P: 3,187
Length contraction near the speed of light

Quote Quote by chrispegg View Post
Yes, but hasn't all of physics changed from the spaceship's perspective? How, for instance, do all the atoms of a contracted star fit within such a short distance without collapsing into a black hole?

Does the astronaut have to teach her child a different kind of physics regarding the size of an electron orbit around a hydrogen atom, etc?
Many laws of physics, such as the one that you hint at, are formulated for systems that are in rest; that allows for the simplest formulation. They should not be applied to moving systems, instead the moving system description must be transformed to that of a rest frame. This is to a lesser extent already the case in classical (Newtonian) mechanics: the orbits of planets in a moving solar system are not ellipses but spirals.
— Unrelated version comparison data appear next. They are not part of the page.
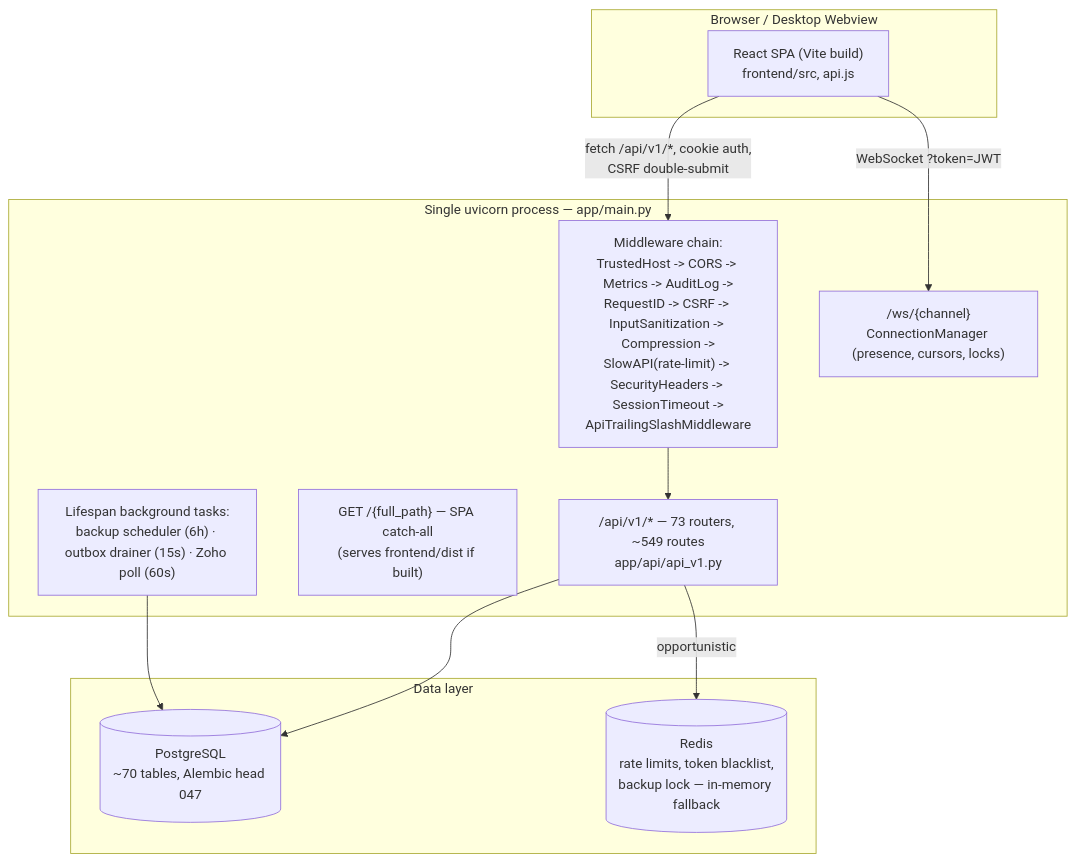
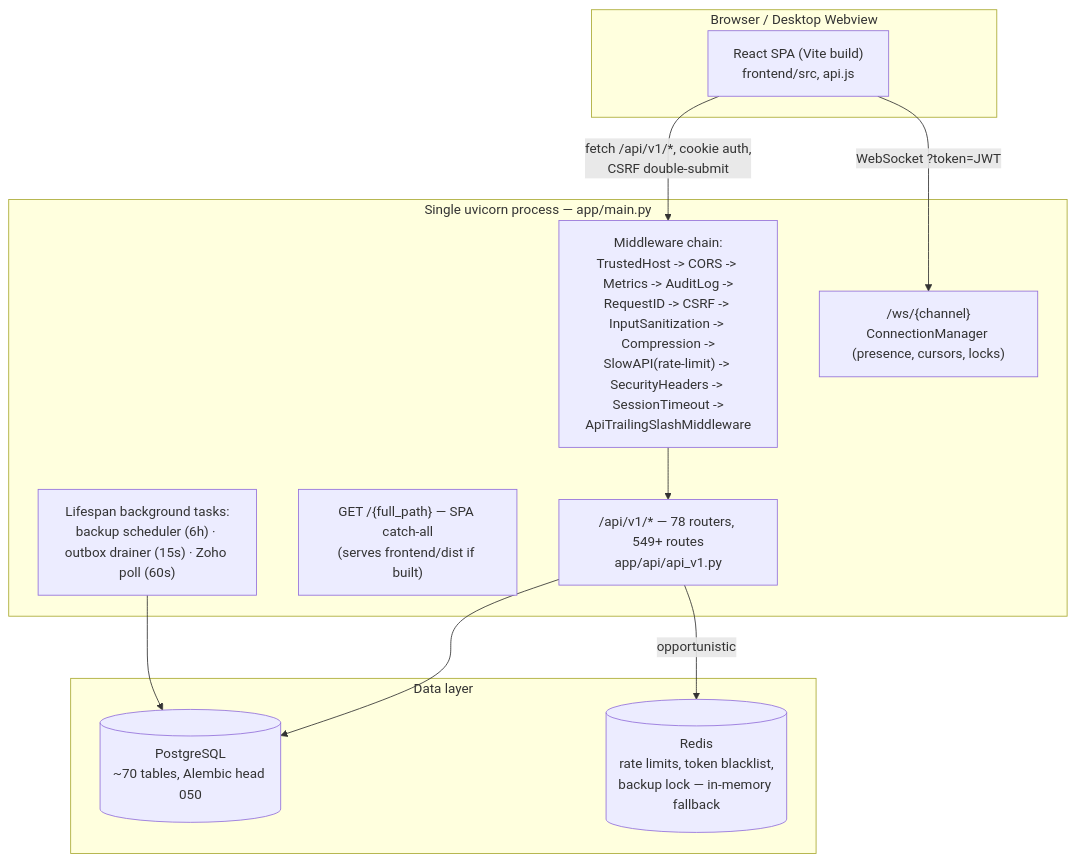
Before and after one commit to Sumanth-Raj14/BBF-BOM: the first of 6 diagrams in PROJECT_FEATURES_DOCUMENTATION.md, drawn with Mermaid. The commit also changed other lines of this file and 15 other files, not shown here.

````diff
--- a/PROJECT_FEATURES_DOCUMENTATION.md
+++ b/PROJECT_FEATURES_DOCUMENTATION.md
@@ -97,24 +102,24 @@
 ```mermaid
 flowchart TB
     subgraph Client["Browser / Desktop Webview"]
         SPA["React SPA (Vite build)\nfrontend/src, api.js"]
     end
 
     subgraph Server["Single uvicorn process — app/main.py"]
         MW["Middleware chain:\nTrustedHost -> CORS -> Metrics -> AuditLog ->\nRequestID -> CSRF -> InputSanitization -> Compression ->\nSlowAPI(rate-limit) -> SecurityHeaders -> SessionTimeout ->\nApiTrailingSlashMiddleware"]
-        API["/api/v1/* — 73 routers, ~549 routes\napp/api/api_v1.py"]
+        API["/api/v1/* — 78 routers, 549+ routes\napp/api/api_v1.py"]
         WS["/ws/{channel}\nConnectionManager (presence, cursors, locks)"]
         SPAROUTE["GET /{full_path} — SPA catch-all\n(serves frontend/dist if built)"]
         BG["Lifespan background tasks:\nbackup scheduler (6h) · outbox drainer (15s) · Zoho poll (60s)"]
     end
 
     subgraph Data["Data layer"]
-        PG[("PostgreSQL\n~70 tables, Alembic head 047")]
+        PG[("PostgreSQL\n~70 tables, Alembic head 050")]
         REDIS[("Redis\nrate limits, token blacklist,\nbackup lock — in-memory fallback")]
     end
 
     SPA -- "fetch /api/v1/*, cookie auth,\nCSRF double-submit" --> MW --> API --> PG
     SPA -- "WebSocket ?token=JWT" --> WS
     API -- "opportunistic" --> REDIS
     BG --> PG
 ```
````
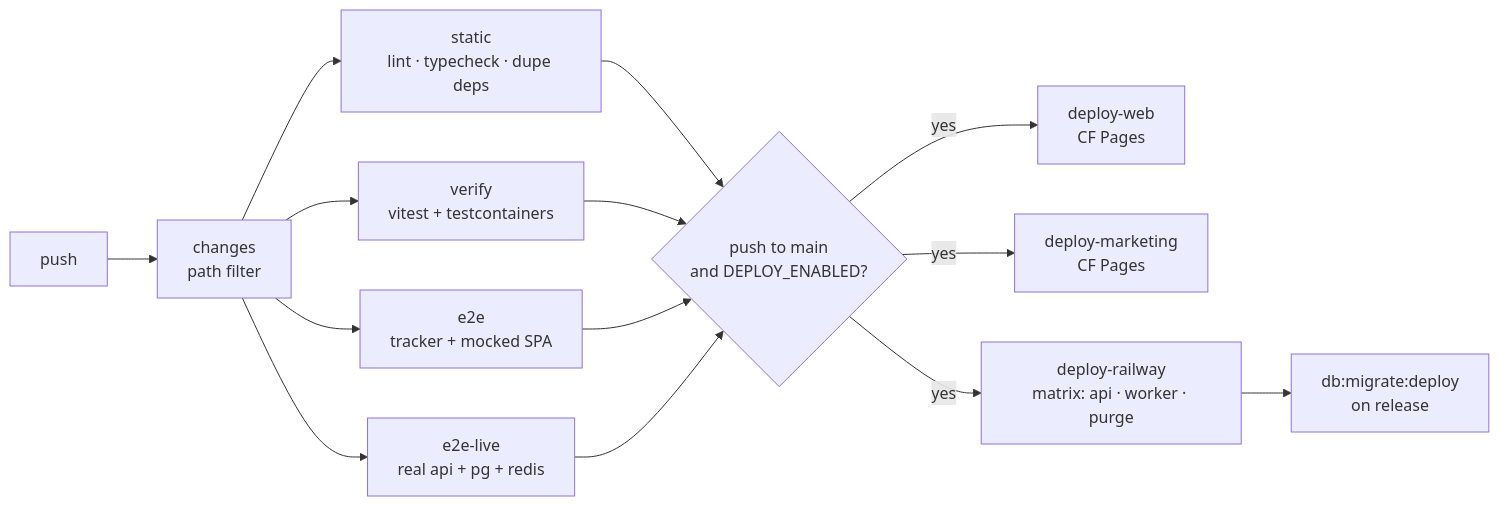
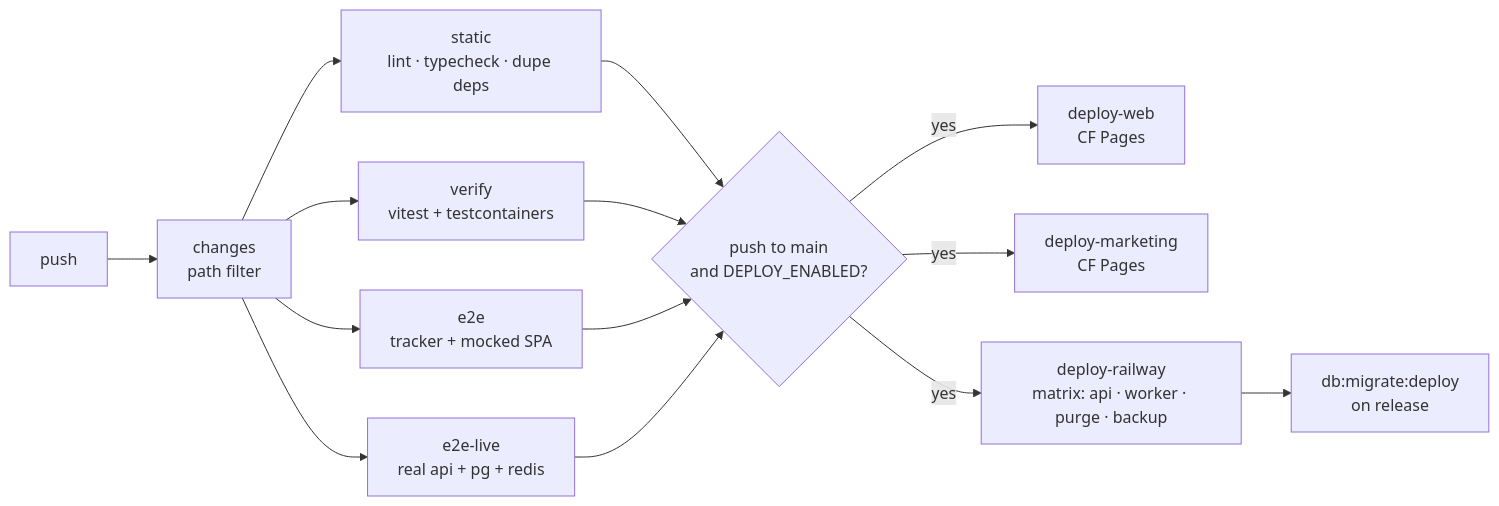
One commit to souravsspace/sonex-architecture.md changed diagram 11 of 11 in README.md. Above: the diagram before and after it, drawn with Mermaid. The commit also changed other lines of this file, not shown here.

````diff
--- a/README.md
+++ b/README.md
@@ -707,16 +766,16 @@
 ```mermaid
 flowchart LR
     PUSH["push"] --> CH["changes<br/>path filter"]
     CH --> ST["static<br/>lint · typecheck · dupe deps"]
     CH --> VF["verify<br/>vitest + testcontainers"]
     CH --> E2E["e2e<br/>tracker + mocked SPA"]
     CH --> EL["e2e-live<br/>real api + pg + redis"]
     ST --> GATE{"push to main<br/>and DEPLOY_ENABLED?"}
     VF --> GATE
     E2E --> GATE
     EL --> GATE
     GATE -->|yes| DW["deploy-web<br/>CF Pages"]
     GATE -->|yes| DM["deploy-marketing<br/>CF Pages"]
-    GATE -->|yes| DR["deploy-railway<br/>matrix: api · worker · purge"]
+    GATE -->|yes| DR["deploy-railway<br/>matrix: api · worker · purge · backup"]
     DR --> MIG["db:migrate:deploy<br/>on release"]
 ```
````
And of course, this problem does not occur for the electron orbits of the spaceship's atoms.